BUT like any well-trained missionary knows, the LAST thing you want to do is offend your hosts (or in this case scantily clad men with large spears and a possible penchant for cannibalism). So Greg did what he should – he ate the grub.

Take THAT Survivor contestants!

Recently I was faced with a similar situation. Well sorta. Well… ok… not exactly. I wasn’t with some tribe in another country, but rather in a very lovely kitchen in Chapin. And the folks I was with certainly weren’t scantily clad, but dressed rather nicely. The only spears nearby were butter knives and though I’m not 100% positive, none of them have a fondness for human flesh.

But when dinner was served there they were, leering at me in all their green, slimy glory… lima beans.



I hate beans. All beans (with the exception of the cocoa and coffee bean once they are refined to their sweetest, purest form). Butter, pinto, red, black, kidney, garbanzo, and yes, especially lima – I have a great disdain for all. I have managed to go to multiple countries were beans are a staple and served at every meal and NOT eat even a tiny smidge of a bean. I have become a master at hiding them under rice (which I dislike ALMOST as much as beans), acting distracted when they are being served and thereby “missing” my portion or, and this takes some planning, claiming to not be hungry and then later scarfing down a peanut butter granola bar.

I REALLY hate beans.

But there I was. And there they were. A big bowl of them.



To not take any would be rather obvious. To take just one (yes I considered that) would look stupid. The rest of the food did not offer any possibility of hiding them. And drat them, they had no dog that I could somehow feed them to when I thought no one was looking. I resolved to put just one serving spoonful on my plate and PRAY I could eat them without getting ill.

I swear their serving spoons are the size of a Smart Car. But I did it. I avoided the foul things for as long as I could but at some point figured if I mixed them with something else on my plate that MAYBE I could swallow them without spitting them into the face of my host.

I did it.

I ate a lima bean (ok maybe 12 of them). I kept them down. All 12 (ok, maybe 10). I felt like a small child who had just learned how to ride a bike. I wanted to shout it from the rooftops! Call all my friends. Change my Facebook status.
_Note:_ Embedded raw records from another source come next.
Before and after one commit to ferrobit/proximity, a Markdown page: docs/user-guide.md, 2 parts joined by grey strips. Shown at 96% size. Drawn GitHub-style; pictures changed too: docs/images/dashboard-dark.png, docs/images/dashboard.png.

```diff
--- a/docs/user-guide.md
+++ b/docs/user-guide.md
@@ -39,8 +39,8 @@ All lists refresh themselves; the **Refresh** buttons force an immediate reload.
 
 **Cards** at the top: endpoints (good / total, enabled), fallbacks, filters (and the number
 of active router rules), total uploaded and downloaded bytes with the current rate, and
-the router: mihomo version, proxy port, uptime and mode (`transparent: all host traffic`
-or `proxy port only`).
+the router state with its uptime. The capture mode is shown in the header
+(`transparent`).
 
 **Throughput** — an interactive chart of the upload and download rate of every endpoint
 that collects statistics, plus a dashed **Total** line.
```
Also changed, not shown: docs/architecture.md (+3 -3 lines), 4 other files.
I still hate them (the beans - not the folks I had dinner with - they're quite wonderful actually). And thankfully they all now know of my great dislike of all things beans and I’ll no longer be expected to partake of any (THANK YOU LORD!). But I feel that FINALLY all my years of missions experience has paid off. I was culturally sensitive and I ate a lima bean.

Oh shine – what do I do if they ever serve liver or brussel sprouts???!!!
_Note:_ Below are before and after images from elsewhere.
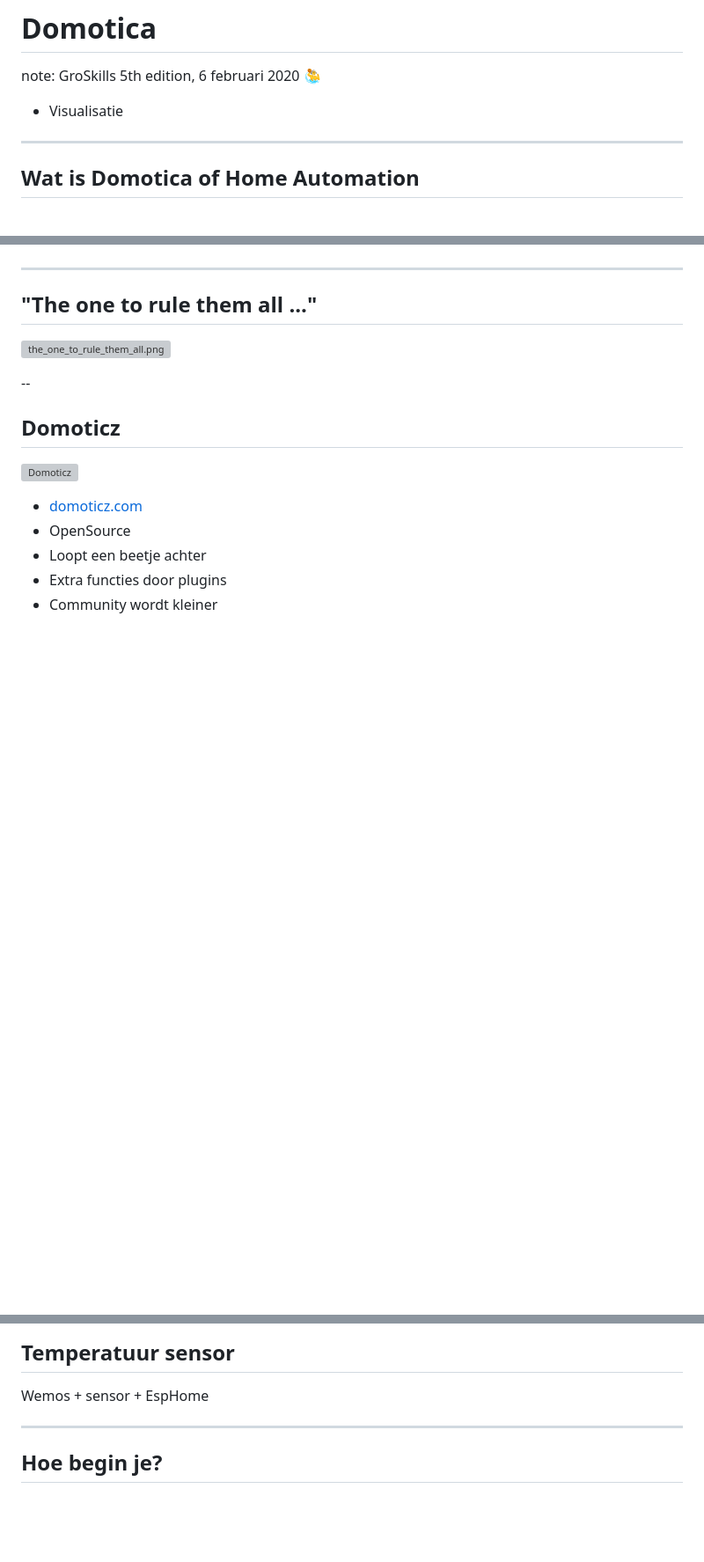
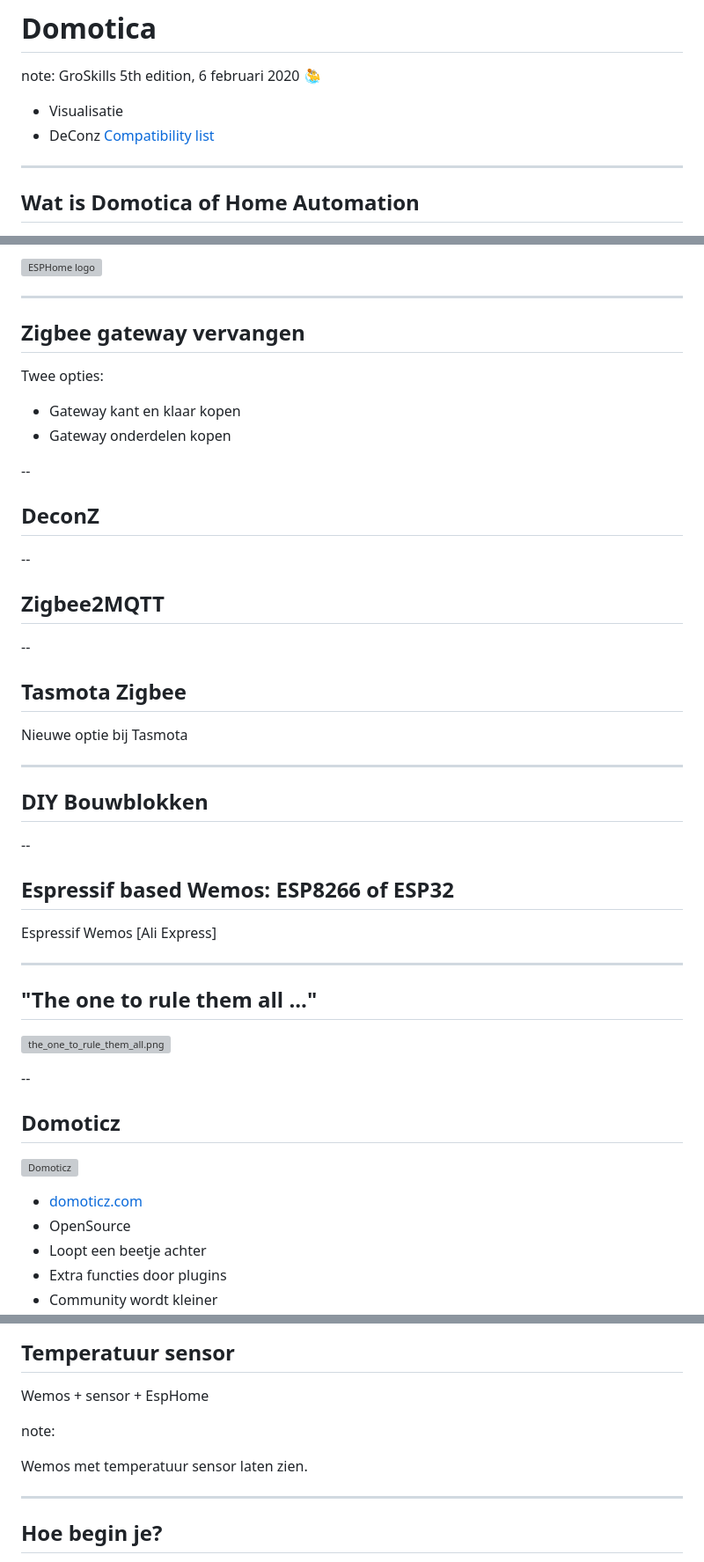
Before and after one commit to tIsGoud/domotica-presentation, a Markdown page: slides.md, 3 parts joined by grey strips. Shown: that part at 88% size. GitHub-like rendering; blank space fills up the shorter version; grey boxes are pictures that could not be loaded.

```diff
--- a/slides.md
+++ b/slides.md
@@ -7,6 +7,7 @@ GroSkills 5th edition, 6 februari 2020
 &#x1F93D;&#x200D;&#x2642;&#xFE0F;
 
 - Visualisatie
+- DeConz [Compatibility list](https://zigbee.blakadder.com/deconz.html)
 
 ---
 
@@ -446,3 +512,44 @@ GitHub OpenSource
+![ESPHome logo](images/esphome.svg)
+
+---
+
+<!-- .slide: data-menu-title="Zigbee gateway vervangen" -->
+## Zigbee gateway vervangen
+
+Twee opties:
+
+- Gateway kant en klaar kopen
+- Gateway onderdelen kopen
+
+--
+
+<!-- .slide: data-menu-title="DeconZ" -->
+## DeconZ
+
+--
+
+<!-- .slide: data-menu-title="Zigbee2MQTT" -->
+## Zigbee2MQTT
+
+--
+
+<!-- .slide: data-menu-title="Tasmota Zigbee" -->
+## Tasmota Zigbee
+
+Nieuwe optie bij Tasmota
+
+---
+
+<!-- .slide: data-menu-title="DIY Building Blocks" -->
+## DIY Bouwblokken
+
+--
+
+<!-- .slide: data-menu-title="Espressif" -->
+## Espressif based Wemos: ESP8266 of ESP32
+
+Espressif Wemos
+[Ali Express]
 
 ---
 
@@ -608,6 +690,10 @@ Flash een LSC lamp van de Action met [Tuya - Convert](https://www.heise.de/ct/ar
 ## Temperatuur sensor
 
 Wemos + sensor + EspHome
+
+note:
+
+Wemos met temperatuur sensor laten zien.
 
 ---
 
```
Also changed, not shown: other parts of slides.md (+98 -58 lines), images/modern-times-work.gif (added), 1 other file.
1 comment:

  1. Hi Alice, so good to hear you post! Oh what missionary service will do for us. LOL! Really funny, and btw, I LOVE beans, rice AND brussel sprouts!